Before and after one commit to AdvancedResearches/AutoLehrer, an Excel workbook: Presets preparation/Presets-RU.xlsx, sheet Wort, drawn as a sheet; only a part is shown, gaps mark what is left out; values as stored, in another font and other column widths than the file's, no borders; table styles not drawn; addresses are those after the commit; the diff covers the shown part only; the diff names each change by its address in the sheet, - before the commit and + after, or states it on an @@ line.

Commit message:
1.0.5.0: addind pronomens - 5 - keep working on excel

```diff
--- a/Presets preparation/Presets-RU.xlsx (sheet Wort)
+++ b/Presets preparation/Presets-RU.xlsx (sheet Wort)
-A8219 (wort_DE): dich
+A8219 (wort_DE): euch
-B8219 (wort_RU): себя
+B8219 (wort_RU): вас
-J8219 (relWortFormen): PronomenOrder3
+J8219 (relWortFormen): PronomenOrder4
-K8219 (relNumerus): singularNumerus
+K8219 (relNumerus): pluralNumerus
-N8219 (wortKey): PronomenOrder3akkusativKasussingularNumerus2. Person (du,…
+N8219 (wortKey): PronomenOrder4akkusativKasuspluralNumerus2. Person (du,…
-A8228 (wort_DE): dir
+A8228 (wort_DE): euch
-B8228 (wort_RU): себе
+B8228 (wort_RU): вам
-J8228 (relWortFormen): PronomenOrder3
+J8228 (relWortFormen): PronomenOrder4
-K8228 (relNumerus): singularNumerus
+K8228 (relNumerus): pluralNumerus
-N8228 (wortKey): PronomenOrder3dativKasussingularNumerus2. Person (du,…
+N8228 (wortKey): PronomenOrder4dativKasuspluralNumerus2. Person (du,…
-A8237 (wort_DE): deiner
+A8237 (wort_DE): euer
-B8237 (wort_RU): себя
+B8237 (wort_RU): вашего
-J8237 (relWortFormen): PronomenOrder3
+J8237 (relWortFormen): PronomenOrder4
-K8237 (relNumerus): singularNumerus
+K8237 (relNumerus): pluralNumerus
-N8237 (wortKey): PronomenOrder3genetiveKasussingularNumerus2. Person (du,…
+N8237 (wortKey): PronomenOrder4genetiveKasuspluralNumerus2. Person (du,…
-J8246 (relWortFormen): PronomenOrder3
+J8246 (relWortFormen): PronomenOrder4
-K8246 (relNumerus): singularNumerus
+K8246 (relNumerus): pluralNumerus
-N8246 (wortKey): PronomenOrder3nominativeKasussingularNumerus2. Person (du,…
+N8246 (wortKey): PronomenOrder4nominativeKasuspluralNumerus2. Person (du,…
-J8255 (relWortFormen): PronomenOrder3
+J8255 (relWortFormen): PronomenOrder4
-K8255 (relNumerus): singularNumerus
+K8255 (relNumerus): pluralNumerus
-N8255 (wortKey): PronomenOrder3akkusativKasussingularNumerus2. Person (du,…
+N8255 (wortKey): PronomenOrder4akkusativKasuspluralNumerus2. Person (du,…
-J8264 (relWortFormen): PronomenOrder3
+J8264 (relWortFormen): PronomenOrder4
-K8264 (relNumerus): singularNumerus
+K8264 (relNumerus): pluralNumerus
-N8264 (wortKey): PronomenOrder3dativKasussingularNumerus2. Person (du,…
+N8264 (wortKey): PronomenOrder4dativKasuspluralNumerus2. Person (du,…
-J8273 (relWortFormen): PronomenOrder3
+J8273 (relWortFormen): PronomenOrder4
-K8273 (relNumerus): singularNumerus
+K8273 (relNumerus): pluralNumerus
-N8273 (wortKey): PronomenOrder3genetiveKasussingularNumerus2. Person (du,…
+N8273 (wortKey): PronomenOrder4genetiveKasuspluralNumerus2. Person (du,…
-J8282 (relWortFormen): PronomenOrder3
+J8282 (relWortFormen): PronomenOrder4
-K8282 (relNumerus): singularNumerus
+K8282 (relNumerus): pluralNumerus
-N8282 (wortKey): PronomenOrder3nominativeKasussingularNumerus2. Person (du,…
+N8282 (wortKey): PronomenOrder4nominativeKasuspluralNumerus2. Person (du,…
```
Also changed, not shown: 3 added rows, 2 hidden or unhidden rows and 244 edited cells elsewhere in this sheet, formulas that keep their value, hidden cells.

| WORK REQUEST |
The complete listing is to be repeated word for word.

| EXERCISE SOLUTION |
Before and after one commit to AdvancedResearches/AutoLehrer, an Excel workbook: Presets preparation/Presets-RU.xlsx, sheet Wort, drawn as a sheet; only a part is shown, gaps mark what is left out; values as stored, in another font and other column widths than the file's, no borders; table styles not drawn; addresses are those after the commit; the diff covers the shown part only; the diff names each change by its address in the sheet, - before the commit and + after, or states it on an @@ line.

Commit message:
1.0.5.0: addind pronomens - 5 - keep working on excel

```diff
--- a/Presets preparation/Presets-RU.xlsx (sheet Wort)
+++ b/Presets preparation/Presets-RU.xlsx (sheet Wort)
-A8219 (wort_DE): dich
+A8219 (wort_DE): euch
-B8219 (wort_RU): себя
+B8219 (wort_RU): вас
-J8219 (relWortFormen): PronomenOrder3
+J8219 (relWortFormen): PronomenOrder4
-K8219 (relNumerus): singularNumerus
+K8219 (relNumerus): pluralNumerus
-N8219 (wortKey): PronomenOrder3akkusativKasussingularNumerus2. Person (du,…
+N8219 (wortKey): PronomenOrder4akkusativKasuspluralNumerus2. Person (du,…
-A8228 (wort_DE): dir
+A8228 (wort_DE): euch
-B8228 (wort_RU): себе
+B8228 (wort_RU): вам
-J8228 (relWortFormen): PronomenOrder3
+J8228 (relWortFormen): PronomenOrder4
-K8228 (relNumerus): singularNumerus
+K8228 (relNumerus): pluralNumerus
-N8228 (wortKey): PronomenOrder3dativKasussingularNumerus2. Person (du,…
+N8228 (wortKey): PronomenOrder4dativKasuspluralNumerus2. Person (du,…
-A8237 (wort_DE): deiner
+A8237 (wort_DE): euer
-B8237 (wort_RU): себя
+B8237 (wort_RU): вашего
-J8237 (relWortFormen): PronomenOrder3
+J8237 (relWortFormen): PronomenOrder4
-K8237 (relNumerus): singularNumerus
+K8237 (relNumerus): pluralNumerus
-N8237 (wortKey): PronomenOrder3genetiveKasussingularNumerus2. Person (du,…
+N8237 (wortKey): PronomenOrder4genetiveKasuspluralNumerus2. Person (du,…
-J8246 (relWortFormen): PronomenOrder3
+J8246 (relWortFormen): PronomenOrder4
-K8246 (relNumerus): singularNumerus
+K8246 (relNumerus): pluralNumerus
-N8246 (wortKey): PronomenOrder3nominativeKasussingularNumerus2. Person (du,…
+N8246 (wortKey): PronomenOrder4nominativeKasuspluralNumerus2. Person (du,…
-J8255 (relWortFormen): PronomenOrder3
+J8255 (relWortFormen): PronomenOrder4
-K8255 (relNumerus): singularNumerus
+K8255 (relNumerus): pluralNumerus
-N8255 (wortKey): PronomenOrder3akkusativKasussingularNumerus2. Person (du,…
+N8255 (wortKey): PronomenOrder4akkusativKasuspluralNumerus2. Person (du,…
-J8264 (relWortFormen): PronomenOrder3
+J8264 (relWortFormen): PronomenOrder4
-K8264 (relNumerus): singularNumerus
+K8264 (relNumerus): pluralNumerus
-N8264 (wortKey): PronomenOrder3dativKasussingularNumerus2. Person (du,…
+N8264 (wortKey): PronomenOrder4dativKasuspluralNumerus2. Person (du,…
-J8273 (relWortFormen): PronomenOrder3
+J8273 (relWortFormen): PronomenOrder4
-K8273 (relNumerus): singularNumerus
+K8273 (relNumerus): pluralNumerus
-N8273 (wortKey): PronomenOrder3genetiveKasussingularNumerus2. Person (du,…
+N8273 (wortKey): PronomenOrder4genetiveKasuspluralNumerus2. Person (du,…
-J8282 (relWortFormen): PronomenOrder3
+J8282 (relWortFormen): PronomenOrder4
-K8282 (relNumerus): singularNumerus
+K8282 (relNumerus): pluralNumerus
-N8282 (wortKey): PronomenOrder3nominativeKasussingularNumerus2. Person (du,…
+N8282 (wortKey): PronomenOrder4nominativeKasuspluralNumerus2. Person (du,…
```
Also changed, not shown: 3 added rows, 2 hidden or unhidden rows and 244 edited cells elsewhere in this sheet, formulas that keep their value, hidden cells.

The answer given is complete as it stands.